- **Task requirements**
Scan the entries line by line and return those with "business".

- **Supplied data**
=== Section Start ===

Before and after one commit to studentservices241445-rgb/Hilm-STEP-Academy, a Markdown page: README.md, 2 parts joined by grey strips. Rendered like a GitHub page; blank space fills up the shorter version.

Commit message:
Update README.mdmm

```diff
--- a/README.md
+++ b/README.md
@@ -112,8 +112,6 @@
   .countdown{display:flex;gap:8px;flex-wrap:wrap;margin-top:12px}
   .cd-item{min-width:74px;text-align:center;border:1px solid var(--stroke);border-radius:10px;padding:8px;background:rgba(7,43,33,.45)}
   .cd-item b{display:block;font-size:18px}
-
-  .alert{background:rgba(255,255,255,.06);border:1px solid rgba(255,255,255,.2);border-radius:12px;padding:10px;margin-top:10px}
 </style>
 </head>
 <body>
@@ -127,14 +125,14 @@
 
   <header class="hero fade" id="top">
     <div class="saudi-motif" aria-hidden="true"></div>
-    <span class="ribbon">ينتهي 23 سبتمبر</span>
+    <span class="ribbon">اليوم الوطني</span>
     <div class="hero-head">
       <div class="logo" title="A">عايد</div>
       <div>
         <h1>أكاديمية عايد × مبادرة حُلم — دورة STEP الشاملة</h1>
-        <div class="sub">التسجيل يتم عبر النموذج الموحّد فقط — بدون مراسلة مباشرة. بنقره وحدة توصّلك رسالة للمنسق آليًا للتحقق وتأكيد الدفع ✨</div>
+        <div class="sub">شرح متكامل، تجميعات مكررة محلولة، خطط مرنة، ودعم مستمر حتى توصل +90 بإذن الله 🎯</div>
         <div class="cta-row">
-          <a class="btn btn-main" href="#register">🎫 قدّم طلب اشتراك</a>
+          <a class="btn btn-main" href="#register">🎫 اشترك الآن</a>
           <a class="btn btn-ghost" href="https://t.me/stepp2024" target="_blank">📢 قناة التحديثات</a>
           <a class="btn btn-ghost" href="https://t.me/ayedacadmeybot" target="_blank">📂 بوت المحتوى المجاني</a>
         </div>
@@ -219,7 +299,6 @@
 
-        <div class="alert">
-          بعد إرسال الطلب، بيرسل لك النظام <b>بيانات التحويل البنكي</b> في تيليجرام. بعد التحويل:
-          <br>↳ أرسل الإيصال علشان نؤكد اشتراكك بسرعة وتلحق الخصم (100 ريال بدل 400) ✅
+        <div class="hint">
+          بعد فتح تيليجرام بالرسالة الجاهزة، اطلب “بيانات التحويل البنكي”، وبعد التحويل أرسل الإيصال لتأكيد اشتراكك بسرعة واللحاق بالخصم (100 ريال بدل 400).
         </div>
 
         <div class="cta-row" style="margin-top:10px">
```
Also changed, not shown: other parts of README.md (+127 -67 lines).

=== Section End ===
=== Section Start ===

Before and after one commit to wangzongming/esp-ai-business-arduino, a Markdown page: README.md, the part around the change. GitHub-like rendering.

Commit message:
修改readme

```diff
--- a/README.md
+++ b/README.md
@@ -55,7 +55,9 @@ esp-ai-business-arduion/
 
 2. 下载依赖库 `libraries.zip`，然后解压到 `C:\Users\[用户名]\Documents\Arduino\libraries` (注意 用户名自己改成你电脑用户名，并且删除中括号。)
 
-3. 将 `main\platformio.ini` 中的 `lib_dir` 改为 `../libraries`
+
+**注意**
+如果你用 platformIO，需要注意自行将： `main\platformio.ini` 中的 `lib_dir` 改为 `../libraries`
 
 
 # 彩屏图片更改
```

=== Section End ===

- **Response to the task**
Before and after one commit to wangzongming/esp-ai-business-arduino, a Markdown page: README.md, the part around the change. GitHub-like rendering.
@@ -55,7 +55,9 @@ esp-ai-business-arduion/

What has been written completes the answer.